Last week brought a milestone in that effort. The Center for Environmental Health (CEH), an advocacy group based in Oakland, California, announced a legal settlement with 30 companies that sell or distribute leaded avgas in California, bringing closure to a long-running lawsuit that had been closely watched within the small-aircraft community. Under the settlement, the companies must sell the lowest lead fuel that is commercially available in sufficient quantities, warn the public about the danger of lead exposure through signs posted at airports and notices sent to nearby residences, and pay a total of $550,000 in penalties and legal costs.

“We’re really optimistic that it will make a transition [away from leaded avgas] occur,” says Caroline Cox, CEH’s research director.  It’s a shift, she says, that “should have happened back when they transitioned cars away from leaded gasoline.”

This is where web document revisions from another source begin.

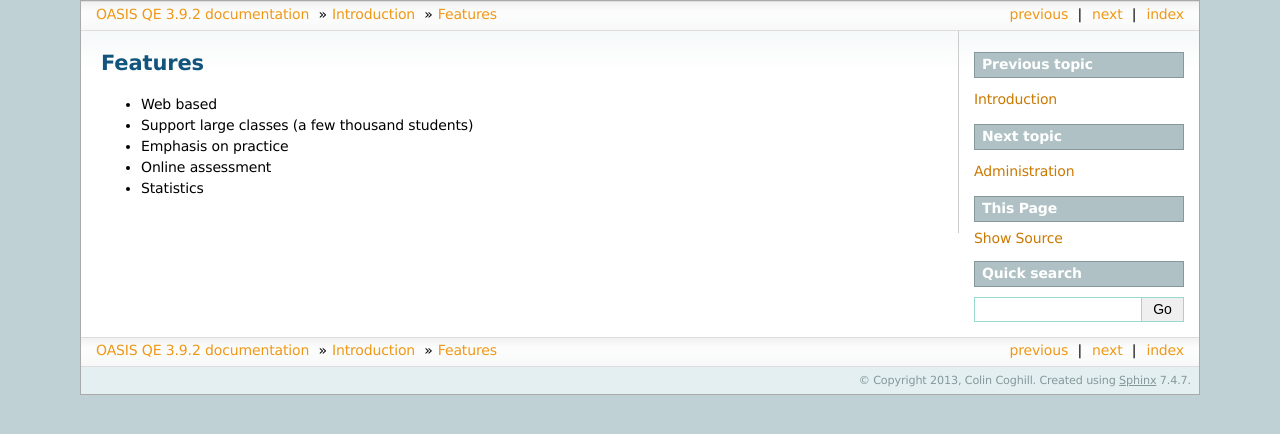
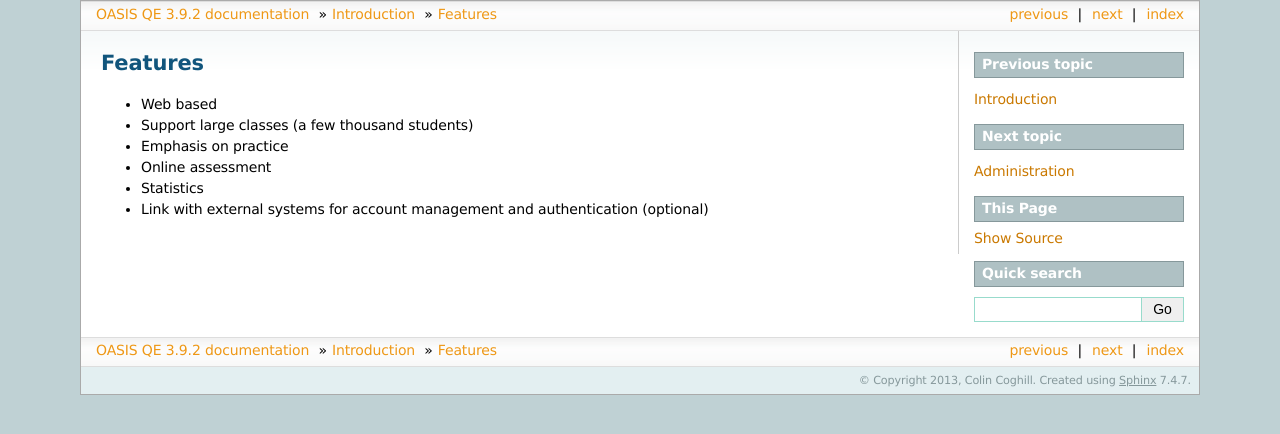
Before and after one commit to colincoghill/oasisqe, a Sphinx documentation site: the page built from source/features.rst, in a window 1280 px wide. Shown: the top 434 px of the page. Built offline with Sphinx 7.4.7, drawn with Linux system fonts in a browser that asks for light colours; pages that are not in the unit, such as notebooks, are missing from menus.

Commit message:
update feature list

```diff
--- a/source/features.rst
+++ b/source/features.rst
@@ -12,3 +12,4 @@ Features
 * Emphasis on practice
 * Online assessment
 * Statistics
+* Link with external systems for account management and authentication (optional)
```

Lead is added to avgas to prevent engine knock, which can pose safety problems during flight. Avgas is the last remaining leaded transportation fuel in the United States, where about 167,000 mainly small piston-engine aircraft use it, according to the Federal Aviation Administration (FAA). (Commercial planes and many business jets use unleaded jet fuel.) About 480 tons of lead from avgas were released to the country’s air in 2011, more than half the total amount of lead released that year, according to the Environmental Protection Agency. In 2013, the agency found that two out of 17 airports where lead emissions were monitored exceeded its air quality standards for lead, both of them in California.

Phasing lead out of automobile gas, along with banning it in household paint and other measures, is credited with a striking decline in U.S. children’s average blood lead levels since the 1970s. Lead emissions to the air from avgas are far lower than past emissions of lead from automobile gas. Still, a 2011 study showed that children living within a kilometer of airports in North Carolina where planes use avgas had higher blood lead levels than children living farther away. A 2013 study showed that aircraft maintenance workers at airports that sold leaded avgas had higher blood lead levels than workers at airports that did not.

CEH initiated legal proceedings in May 2011 under California’s Safe Drinking Water and Toxic Enforcement Act, also known as Proposition 65. The state is home to more than 200 airports serving small aircraft, but CEH targeted companies operating at 23 of the busiest ones that are located near population centers, Cox says. Some in the industry worried the suit would mean an end to avgas sales and the grounding of 37,000 avgas-using aircraft in California, which the settlement avoids.

Ray Richmond, general manager of Crownair Aviation in San Diego, says the lengthy legal wrangling hurt his company, costing tens of thousands of dollars, including legal fees and more than $7000 in penalties imposed by the settlement. Richmond says the main beneficiaries seemed to be attorneys rather than the environment through any reductions in fuel lead content and that companies like his actually have little control over what fuels they can offer. “I’m glad it’s ending,” he says. “The impact for us is it’s a lot of money to spend on something that we don’t think solves the real problem.”

Alternatives to leaded avgas exist for many planes, but they are not widely available at airports. Roughly three-quarters of U.S. aircraft that run on avgas could use ordinary premium unleaded auto gasoline, provided it is ethanol-free. But only about 100 U.S. airports offer it—a small fraction of the nearly 20,000 in the country. The settlement requires the avgas distributors to offer this fuel—called mogas—to any airport-based avgas seller in California that requests it, subject to several conditions.

Another alternative is a kind of avgas known as 100VLL, for “very low lead,” which has a maximum lead content 19% lower than that of standard avgas and is usable by the entire avgas-burning fleet. It, too, is rarely sold and is unavailable in California. Cox says she is optimistic the settlement will help bring the fuel not just to California but also nationwide by creating demand. “Our hope is because we have all these airports in California that are committed to buy it as soon as it is available that that creates a market demand and a company will start providing it,” she says.

The aviation industry has long held that the best solution is a single unleaded replacement fuel that will work for all aircraft now burning leaded avgas. The avgas market is so small, industry officials say, that it will never make economic sense to sell more than one fuel at airports serving avgas customers. FAA, with broad industry support, is working to identify an unleaded avgas replacement. In 2011, the agency announced a goal of making one available by 2018, but a recent press release stated only that testing of candidate fuels would be completed by then.

Although he expressed satisfaction with the terms of the settlement, Mark Willey, CEO of Napa Jet Center, a defendant in the suit, says he and others interested in reducing the lead content of aviation fuel will likely have to wait for FAA’s replacement, settlement or no settlement.

Ultimately, a federal regulation mandating a nationwide transition to unleaded fuel is what’s needed, says Marcie Keever, legal director of Friends of the Earth in Berkeley, California, an advocacy group that was not involved in CEH’s lawsuit. Nevertheless, Keever says the settlement is a step in the right direction. “It helps us get on the road towards making unleaded available and making people aware that there’s a possibility to go unleaded,” she said.

Read the article at Science Insider site